In today’s episode, we begin by discussing the subtle art of preparing dhamma talks for meditation retreats. Later, we ask, Do humans have an instinctual orientation towards compassion, kindness, and love—or do we only get there by pushing past our darker impulses? Still later, we explore exactly how much we should trust our children, and how much we should trust ourselves, as mired as we are in this whirlwind turd-storm of not-knowing. Finally, we reflect on whether one can identify the mothering instinct in dhamma practice and, if so, can we also identify a fathering instinct?
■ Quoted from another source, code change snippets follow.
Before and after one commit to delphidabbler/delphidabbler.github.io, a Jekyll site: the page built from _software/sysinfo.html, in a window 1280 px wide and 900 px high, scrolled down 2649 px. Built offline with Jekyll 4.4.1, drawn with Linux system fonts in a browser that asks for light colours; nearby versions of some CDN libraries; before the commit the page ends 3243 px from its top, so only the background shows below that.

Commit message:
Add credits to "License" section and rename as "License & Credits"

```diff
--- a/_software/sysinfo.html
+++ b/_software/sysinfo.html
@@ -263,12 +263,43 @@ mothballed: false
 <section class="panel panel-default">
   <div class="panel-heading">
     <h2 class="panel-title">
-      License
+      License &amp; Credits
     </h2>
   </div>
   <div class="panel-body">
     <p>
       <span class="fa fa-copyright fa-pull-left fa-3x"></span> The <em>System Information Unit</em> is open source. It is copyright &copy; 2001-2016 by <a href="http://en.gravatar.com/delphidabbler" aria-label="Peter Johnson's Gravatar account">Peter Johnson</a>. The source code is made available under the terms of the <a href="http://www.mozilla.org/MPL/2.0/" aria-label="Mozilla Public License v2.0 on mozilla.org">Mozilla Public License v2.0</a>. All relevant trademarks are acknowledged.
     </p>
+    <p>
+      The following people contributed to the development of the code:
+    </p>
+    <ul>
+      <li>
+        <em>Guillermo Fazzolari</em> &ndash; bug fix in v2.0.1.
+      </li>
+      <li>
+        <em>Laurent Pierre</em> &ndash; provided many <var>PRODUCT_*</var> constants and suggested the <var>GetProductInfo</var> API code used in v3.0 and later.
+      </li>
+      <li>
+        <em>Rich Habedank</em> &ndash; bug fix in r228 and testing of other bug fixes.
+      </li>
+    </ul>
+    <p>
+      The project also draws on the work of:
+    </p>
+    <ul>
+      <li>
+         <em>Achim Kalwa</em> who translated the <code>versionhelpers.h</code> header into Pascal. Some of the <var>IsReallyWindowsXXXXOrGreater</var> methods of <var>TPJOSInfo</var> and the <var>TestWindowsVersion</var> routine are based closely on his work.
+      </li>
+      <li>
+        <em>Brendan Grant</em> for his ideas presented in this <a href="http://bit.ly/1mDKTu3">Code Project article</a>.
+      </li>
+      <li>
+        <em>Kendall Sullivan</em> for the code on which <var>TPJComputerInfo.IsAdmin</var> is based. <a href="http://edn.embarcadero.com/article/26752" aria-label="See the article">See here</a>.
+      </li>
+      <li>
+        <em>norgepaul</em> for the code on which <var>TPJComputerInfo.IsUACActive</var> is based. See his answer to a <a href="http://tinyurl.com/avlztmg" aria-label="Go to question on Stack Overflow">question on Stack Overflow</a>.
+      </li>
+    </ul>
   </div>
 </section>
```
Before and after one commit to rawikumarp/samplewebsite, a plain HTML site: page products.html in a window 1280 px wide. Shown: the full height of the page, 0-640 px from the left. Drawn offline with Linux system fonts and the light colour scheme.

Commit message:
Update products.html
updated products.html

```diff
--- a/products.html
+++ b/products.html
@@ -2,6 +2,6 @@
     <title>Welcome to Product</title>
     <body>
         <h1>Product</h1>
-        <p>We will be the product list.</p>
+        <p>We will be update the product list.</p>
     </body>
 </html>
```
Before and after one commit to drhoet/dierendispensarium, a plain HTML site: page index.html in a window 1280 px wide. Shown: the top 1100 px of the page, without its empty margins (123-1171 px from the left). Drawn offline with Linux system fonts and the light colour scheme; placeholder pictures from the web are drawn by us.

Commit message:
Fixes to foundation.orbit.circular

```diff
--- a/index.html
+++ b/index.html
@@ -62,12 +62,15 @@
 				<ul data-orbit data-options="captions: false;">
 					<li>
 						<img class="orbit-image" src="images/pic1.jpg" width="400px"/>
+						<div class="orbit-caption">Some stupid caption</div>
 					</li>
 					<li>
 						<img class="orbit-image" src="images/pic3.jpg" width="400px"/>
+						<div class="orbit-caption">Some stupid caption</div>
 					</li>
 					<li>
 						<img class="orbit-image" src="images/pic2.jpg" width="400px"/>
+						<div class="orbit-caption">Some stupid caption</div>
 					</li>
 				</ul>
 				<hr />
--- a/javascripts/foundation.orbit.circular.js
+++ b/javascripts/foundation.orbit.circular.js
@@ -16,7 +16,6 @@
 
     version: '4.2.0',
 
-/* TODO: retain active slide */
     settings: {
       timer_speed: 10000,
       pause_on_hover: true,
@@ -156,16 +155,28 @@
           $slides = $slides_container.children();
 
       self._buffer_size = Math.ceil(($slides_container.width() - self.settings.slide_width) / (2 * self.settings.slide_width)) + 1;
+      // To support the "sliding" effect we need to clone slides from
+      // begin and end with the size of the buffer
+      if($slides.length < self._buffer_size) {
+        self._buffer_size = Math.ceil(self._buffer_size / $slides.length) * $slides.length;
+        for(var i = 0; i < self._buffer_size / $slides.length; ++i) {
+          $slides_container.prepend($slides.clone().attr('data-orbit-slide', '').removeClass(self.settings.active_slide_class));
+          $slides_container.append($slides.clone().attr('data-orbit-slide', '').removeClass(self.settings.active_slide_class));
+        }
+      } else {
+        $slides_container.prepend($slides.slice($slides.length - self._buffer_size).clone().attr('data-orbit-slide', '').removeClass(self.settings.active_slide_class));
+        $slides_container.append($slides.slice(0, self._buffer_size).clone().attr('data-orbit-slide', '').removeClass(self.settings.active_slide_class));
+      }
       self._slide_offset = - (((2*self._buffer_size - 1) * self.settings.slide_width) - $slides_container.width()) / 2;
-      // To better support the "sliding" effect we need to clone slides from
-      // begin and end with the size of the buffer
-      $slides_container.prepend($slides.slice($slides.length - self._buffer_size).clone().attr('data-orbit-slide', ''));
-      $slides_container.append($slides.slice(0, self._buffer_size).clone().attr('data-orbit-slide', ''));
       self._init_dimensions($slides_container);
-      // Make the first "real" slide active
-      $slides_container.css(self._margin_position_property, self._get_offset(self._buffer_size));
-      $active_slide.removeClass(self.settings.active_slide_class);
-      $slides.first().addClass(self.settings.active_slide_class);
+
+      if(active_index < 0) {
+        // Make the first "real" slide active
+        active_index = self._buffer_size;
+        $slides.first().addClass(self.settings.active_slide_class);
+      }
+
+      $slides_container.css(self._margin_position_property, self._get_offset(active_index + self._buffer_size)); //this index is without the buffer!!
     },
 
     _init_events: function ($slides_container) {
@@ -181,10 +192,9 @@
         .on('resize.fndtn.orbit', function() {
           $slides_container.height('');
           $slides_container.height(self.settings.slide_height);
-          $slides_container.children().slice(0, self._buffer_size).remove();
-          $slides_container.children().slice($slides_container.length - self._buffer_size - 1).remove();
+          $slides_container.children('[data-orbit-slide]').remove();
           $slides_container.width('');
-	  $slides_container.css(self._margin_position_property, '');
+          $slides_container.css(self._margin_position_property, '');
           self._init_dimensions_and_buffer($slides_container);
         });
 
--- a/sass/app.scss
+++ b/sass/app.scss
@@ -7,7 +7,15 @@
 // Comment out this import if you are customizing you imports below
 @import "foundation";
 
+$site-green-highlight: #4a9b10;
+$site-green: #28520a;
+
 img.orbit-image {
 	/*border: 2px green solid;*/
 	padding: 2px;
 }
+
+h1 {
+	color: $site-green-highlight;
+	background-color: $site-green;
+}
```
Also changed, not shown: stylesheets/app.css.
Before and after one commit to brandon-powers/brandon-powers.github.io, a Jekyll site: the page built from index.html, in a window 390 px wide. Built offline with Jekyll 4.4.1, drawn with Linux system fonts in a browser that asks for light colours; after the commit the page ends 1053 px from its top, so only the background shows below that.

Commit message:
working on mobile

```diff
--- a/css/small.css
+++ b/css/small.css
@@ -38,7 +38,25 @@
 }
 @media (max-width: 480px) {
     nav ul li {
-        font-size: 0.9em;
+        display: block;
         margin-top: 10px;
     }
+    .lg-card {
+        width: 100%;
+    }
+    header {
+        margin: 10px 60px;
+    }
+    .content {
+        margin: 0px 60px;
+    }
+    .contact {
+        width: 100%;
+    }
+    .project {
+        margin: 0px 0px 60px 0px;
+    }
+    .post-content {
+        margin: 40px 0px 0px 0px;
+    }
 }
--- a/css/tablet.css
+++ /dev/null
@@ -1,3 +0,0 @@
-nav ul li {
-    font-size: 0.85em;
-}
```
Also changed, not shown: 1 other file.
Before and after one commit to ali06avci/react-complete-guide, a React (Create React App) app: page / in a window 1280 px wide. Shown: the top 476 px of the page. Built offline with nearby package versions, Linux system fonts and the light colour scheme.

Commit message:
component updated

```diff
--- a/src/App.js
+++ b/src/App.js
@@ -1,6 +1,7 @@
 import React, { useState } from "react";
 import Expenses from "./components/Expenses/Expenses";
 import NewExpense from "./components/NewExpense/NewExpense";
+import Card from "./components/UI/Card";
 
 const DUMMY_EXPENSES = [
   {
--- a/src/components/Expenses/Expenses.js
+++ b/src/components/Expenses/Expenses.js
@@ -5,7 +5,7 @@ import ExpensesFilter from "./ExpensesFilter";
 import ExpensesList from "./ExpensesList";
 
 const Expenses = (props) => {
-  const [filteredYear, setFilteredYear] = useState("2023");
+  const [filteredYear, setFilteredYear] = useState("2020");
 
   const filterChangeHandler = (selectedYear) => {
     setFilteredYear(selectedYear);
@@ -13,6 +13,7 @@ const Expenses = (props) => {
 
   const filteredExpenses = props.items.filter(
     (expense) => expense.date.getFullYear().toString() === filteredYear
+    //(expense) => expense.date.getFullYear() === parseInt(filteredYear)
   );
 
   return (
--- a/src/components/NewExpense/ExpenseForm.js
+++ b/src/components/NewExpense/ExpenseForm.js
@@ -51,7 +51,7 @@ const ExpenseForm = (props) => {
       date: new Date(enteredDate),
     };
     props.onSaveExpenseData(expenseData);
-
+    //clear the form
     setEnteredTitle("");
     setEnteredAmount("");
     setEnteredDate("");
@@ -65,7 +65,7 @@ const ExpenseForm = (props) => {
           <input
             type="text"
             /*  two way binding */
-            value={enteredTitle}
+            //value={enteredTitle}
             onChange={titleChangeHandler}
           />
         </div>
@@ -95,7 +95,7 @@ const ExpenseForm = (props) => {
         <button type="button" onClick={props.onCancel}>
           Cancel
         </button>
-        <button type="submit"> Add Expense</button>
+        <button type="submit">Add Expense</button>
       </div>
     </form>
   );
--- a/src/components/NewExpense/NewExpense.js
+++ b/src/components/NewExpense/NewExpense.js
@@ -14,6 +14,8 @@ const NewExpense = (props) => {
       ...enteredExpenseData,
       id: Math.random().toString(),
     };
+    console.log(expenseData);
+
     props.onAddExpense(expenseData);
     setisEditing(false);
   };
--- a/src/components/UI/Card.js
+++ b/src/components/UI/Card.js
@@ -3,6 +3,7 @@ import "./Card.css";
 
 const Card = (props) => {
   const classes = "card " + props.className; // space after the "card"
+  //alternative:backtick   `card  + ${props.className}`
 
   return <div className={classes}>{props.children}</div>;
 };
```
Just before we close, Jess will lead us in a riff on “metta” or “loving-kindness” practice, in which we are invited to imagine an ideal mother figure, as a way of calling forth the ideal maternal qualities that may be hiding in our own minds and hearts.
Topics touched upon for your consideration:
Brainwashed by the Buddha. | The best day is the last day. | Softening up some yogis. | Shapely phantoms in empty space. | Finally, somebody named my face! | Lunchtime at the instinct buffet. | Let your face fall off. | Turn off your mind, relax, and float downstream. | Awareness for the rest of us. | An inner yes. | Why don’t I go in and put some pants on? | What we agreed to in being born. | An innate potential for goodness. | 13th century shit-stick shtick. | This is how the Buddha wipes his butt.